=== Begin Enclosure ===

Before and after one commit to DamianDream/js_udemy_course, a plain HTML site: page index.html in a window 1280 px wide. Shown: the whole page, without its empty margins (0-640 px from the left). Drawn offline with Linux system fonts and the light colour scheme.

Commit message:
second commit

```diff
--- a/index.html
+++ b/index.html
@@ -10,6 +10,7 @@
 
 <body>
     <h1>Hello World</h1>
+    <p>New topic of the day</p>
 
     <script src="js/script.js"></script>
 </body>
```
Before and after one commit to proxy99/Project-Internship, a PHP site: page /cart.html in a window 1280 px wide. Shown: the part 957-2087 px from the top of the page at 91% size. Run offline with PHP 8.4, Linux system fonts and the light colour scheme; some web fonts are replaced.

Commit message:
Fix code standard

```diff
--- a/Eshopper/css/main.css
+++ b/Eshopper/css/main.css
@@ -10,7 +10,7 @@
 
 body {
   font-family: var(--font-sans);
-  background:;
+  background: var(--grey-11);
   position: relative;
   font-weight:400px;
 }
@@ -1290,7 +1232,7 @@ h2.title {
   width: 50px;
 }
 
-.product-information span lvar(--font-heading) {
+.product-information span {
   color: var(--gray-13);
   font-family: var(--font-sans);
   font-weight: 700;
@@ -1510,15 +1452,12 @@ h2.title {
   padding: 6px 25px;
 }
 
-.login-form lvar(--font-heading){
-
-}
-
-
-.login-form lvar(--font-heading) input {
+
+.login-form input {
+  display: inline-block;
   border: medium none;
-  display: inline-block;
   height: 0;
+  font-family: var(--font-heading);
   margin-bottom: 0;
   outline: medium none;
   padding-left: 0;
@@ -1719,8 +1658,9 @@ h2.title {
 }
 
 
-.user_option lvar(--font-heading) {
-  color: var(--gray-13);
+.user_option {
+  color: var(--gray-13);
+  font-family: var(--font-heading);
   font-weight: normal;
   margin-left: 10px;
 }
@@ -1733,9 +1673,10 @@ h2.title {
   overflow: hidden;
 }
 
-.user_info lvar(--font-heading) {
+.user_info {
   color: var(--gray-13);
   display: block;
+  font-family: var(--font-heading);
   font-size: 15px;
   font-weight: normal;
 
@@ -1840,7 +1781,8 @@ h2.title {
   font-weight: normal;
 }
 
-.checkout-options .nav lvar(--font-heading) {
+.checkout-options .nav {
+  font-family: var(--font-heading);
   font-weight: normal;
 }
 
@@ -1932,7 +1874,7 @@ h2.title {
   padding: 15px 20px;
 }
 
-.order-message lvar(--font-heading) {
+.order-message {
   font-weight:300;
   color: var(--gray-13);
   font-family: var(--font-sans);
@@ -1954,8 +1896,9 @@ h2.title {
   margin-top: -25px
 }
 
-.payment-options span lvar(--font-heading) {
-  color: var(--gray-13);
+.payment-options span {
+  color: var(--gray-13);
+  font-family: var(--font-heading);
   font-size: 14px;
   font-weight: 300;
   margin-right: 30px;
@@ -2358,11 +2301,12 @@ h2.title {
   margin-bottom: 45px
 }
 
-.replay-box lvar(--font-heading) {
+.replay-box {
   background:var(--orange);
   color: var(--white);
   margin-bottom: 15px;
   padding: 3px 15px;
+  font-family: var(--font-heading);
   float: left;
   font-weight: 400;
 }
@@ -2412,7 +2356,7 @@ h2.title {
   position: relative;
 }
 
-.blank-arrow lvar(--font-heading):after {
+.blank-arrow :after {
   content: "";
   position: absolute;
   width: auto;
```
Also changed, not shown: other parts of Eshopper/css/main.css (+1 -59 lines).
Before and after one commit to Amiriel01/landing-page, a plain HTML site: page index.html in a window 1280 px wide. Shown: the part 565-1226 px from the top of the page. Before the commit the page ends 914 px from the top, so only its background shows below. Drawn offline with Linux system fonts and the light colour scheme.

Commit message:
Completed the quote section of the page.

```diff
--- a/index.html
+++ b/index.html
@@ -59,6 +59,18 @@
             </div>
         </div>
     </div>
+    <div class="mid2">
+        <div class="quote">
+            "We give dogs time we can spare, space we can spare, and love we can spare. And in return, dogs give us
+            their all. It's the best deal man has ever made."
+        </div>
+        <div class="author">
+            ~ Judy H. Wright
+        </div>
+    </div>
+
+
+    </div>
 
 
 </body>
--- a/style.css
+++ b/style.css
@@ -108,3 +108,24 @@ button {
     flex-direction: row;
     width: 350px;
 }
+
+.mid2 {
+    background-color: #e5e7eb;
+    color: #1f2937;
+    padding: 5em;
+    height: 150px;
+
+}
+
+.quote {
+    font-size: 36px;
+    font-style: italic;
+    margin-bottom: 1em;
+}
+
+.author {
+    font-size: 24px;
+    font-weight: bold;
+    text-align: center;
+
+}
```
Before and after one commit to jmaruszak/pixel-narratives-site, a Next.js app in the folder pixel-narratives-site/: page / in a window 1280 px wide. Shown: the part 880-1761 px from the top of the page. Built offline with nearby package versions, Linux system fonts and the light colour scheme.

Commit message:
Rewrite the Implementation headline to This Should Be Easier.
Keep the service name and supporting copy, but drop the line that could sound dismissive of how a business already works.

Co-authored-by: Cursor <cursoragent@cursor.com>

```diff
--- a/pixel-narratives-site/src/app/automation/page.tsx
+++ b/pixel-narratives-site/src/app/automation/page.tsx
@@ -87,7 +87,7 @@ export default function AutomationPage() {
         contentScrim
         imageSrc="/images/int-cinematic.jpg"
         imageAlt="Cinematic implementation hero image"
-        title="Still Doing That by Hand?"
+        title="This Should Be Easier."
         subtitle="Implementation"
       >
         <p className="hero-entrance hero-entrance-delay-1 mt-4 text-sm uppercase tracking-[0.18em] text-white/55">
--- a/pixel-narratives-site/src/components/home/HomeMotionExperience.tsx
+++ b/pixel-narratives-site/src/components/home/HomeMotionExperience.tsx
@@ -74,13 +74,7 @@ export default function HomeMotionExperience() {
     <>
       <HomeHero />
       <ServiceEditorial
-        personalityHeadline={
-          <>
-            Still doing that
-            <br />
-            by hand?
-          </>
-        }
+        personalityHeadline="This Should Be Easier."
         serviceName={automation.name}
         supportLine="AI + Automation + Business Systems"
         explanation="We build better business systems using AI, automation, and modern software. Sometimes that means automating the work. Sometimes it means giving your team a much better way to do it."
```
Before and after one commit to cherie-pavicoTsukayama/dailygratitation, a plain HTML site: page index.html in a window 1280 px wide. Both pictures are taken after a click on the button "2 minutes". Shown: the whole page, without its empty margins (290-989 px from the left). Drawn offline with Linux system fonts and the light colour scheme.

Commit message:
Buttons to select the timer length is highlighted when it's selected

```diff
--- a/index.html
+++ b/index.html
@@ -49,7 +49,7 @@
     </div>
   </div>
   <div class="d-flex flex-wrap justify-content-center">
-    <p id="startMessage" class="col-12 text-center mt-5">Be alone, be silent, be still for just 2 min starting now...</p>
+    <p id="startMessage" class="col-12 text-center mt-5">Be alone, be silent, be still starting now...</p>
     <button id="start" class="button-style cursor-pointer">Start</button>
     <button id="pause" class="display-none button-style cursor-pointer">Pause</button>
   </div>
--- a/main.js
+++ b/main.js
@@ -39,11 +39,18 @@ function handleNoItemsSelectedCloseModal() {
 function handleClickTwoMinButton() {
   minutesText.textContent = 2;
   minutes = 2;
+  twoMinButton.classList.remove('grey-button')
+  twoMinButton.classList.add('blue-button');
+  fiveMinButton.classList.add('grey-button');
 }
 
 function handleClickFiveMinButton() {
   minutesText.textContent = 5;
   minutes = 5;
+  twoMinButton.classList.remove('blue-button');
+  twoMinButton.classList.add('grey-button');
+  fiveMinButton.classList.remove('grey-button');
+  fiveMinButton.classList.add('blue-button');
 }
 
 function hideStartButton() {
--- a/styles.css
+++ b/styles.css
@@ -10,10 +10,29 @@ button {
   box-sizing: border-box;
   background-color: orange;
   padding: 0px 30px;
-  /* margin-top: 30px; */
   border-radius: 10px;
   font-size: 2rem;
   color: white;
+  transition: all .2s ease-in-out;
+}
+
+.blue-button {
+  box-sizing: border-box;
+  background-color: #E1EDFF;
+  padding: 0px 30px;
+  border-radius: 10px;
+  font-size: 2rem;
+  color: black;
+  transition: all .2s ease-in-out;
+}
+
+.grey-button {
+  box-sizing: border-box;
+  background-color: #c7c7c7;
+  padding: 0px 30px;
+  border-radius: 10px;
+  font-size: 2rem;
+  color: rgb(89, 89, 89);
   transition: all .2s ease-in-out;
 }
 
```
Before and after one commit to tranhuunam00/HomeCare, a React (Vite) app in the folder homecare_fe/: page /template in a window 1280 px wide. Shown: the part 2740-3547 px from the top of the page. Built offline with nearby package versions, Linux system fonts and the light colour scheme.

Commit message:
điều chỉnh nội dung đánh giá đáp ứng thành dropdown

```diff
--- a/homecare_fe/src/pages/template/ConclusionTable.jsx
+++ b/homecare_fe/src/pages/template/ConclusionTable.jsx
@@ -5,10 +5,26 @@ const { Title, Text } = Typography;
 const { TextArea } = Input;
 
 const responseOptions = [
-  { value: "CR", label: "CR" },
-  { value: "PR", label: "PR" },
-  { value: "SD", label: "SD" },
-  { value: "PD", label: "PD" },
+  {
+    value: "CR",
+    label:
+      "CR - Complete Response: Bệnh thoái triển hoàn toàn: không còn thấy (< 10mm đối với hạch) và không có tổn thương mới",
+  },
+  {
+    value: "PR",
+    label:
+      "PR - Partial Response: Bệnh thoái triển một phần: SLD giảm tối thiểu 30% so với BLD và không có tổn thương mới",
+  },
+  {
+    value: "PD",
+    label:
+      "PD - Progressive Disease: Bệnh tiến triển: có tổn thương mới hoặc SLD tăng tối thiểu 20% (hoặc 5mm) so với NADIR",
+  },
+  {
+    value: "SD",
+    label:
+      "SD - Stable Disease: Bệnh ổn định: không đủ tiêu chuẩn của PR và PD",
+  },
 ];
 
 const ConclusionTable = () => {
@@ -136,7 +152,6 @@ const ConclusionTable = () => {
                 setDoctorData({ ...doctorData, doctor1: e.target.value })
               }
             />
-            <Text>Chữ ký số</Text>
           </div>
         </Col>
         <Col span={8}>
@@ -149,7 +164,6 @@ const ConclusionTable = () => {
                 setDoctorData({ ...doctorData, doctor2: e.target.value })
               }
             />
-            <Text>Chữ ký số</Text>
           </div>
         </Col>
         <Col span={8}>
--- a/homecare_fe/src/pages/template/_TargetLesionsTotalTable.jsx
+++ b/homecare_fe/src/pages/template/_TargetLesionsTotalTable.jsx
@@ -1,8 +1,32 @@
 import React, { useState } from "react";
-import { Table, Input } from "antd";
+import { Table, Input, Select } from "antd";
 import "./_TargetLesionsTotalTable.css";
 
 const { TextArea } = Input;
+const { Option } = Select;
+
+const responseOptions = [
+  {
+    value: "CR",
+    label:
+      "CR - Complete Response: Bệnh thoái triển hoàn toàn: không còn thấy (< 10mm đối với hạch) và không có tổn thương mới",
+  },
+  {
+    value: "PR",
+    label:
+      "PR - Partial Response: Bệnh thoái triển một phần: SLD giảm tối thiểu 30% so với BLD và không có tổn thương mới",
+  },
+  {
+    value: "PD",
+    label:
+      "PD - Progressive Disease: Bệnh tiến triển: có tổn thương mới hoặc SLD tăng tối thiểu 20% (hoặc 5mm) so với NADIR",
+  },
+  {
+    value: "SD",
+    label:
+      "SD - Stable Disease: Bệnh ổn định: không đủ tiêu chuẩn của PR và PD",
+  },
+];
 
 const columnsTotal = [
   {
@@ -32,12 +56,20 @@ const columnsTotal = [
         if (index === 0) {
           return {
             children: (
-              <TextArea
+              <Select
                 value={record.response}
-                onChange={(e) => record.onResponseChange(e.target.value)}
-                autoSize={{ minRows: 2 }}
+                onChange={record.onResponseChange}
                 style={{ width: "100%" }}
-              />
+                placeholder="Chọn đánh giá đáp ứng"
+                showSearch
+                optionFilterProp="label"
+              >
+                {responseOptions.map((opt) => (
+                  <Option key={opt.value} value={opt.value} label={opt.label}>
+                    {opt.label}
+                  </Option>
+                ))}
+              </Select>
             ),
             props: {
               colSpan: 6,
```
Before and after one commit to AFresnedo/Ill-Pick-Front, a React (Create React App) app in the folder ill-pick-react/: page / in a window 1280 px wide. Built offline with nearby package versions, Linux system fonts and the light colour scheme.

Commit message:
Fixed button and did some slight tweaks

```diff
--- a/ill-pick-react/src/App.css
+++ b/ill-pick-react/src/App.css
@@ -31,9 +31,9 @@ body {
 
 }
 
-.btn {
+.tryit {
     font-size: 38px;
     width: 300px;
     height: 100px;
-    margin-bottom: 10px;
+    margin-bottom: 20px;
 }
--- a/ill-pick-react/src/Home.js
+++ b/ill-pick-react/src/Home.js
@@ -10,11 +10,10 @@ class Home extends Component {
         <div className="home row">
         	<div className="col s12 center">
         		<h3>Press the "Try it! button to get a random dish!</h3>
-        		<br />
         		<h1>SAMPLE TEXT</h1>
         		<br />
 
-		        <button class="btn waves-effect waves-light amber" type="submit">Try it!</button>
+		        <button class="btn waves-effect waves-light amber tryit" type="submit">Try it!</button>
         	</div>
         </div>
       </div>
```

=== End Enclosure ===

◆ THE PROBLEM ◆
Search the data for "import". Copy each line that has it.

◆ TASK SOLUTION ◆
 import React, { useState } from "react";
-import { Table, Input } from "antd";
+import { Table, Input, Select } from "antd";
 import "./_TargetLesionsTotalTable.css";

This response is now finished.